_PROBLEM TO WORK ON_.
Once you have read the records, output them exactly.

──────────────────────────────

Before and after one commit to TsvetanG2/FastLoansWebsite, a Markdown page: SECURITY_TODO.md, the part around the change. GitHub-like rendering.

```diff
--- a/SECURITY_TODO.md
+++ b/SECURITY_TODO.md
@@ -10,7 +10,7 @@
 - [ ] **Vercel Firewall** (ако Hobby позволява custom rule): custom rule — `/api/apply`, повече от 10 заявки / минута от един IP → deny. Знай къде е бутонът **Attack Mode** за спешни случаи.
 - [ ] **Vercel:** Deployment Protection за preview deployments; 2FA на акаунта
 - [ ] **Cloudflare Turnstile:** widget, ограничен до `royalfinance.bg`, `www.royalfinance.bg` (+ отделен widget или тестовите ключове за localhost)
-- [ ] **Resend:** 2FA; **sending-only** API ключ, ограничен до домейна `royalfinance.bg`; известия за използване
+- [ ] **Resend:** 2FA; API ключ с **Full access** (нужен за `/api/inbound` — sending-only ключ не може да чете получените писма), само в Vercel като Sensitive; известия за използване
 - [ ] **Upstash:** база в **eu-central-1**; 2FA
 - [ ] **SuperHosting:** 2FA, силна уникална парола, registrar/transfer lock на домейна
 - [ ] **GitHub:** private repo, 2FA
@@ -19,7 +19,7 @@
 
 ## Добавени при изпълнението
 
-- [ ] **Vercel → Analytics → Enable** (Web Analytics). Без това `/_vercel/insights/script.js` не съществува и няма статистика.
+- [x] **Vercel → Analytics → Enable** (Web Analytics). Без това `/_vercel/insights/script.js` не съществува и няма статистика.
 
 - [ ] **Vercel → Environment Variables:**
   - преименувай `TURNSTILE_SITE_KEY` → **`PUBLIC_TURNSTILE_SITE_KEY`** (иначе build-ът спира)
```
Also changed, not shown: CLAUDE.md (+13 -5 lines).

──────────────────────────────

_ANSWER TO THIS EXERCISE_.
Before and after one commit to TsvetanG2/FastLoansWebsite, a Markdown page: SECURITY_TODO.md, the part around the change. GitHub-like rendering.

```diff
--- a/SECURITY_TODO.md
+++ b/SECURITY_TODO.md
@@ -10,7 +10,7 @@
 - [ ] **Vercel Firewall** (ако Hobby позволява custom rule): custom rule — `/api/apply`, повече от 10 заявки / минута от един IP → deny. Знай къде е бутонът **Attack Mode** за спешни случаи.
 - [ ] **Vercel:** Deployment Protection за preview deployments; 2FA на акаунта
 - [ ] **Cloudflare Turnstile:** widget, ограничен до `royalfinance.bg`, `www.royalfinance.bg` (+ отделен widget или тестовите ключове за localhost)
-- [ ] **Resend:** 2FA; **sending-only** API ключ, ограничен до домейна `royalfinance.bg`; известия за използване
+- [ ] **Resend:** 2FA; API ключ с **Full access** (нужен за `/api/inbound` — sending-only ключ не може да чете получените писма), само в Vercel като Sensitive; известия за използване
 - [ ] **Upstash:** база в **eu-central-1**; 2FA
 - [ ] **SuperHosting:** 2FA, силна уникална парола, registrar/transfer lock на домейна
 - [ ] **GitHub:** private repo, 2FA
@@ -19,7 +19,7 @@
 
 ## Добавени при изпълнението
 
-- [ ] **Vercel → Analytics → Enable** (Web Analytics). Без това `/_vercel/insights/script.js` не съществува и няма статистика.
+- [x] **Vercel → Analytics → Enable** (Web Analytics). Без това `/_vercel/insights/script.js` не съществува и няма статистика.
 
 - [ ] **Vercel → Environment Variables:**
   - преименувай `TURNSTILE_SITE_KEY` → **`PUBLIC_TURNSTILE_SITE_KEY`** (иначе build-ът спира)
```
Also changed, not shown: CLAUDE.md (+13 -5 lines).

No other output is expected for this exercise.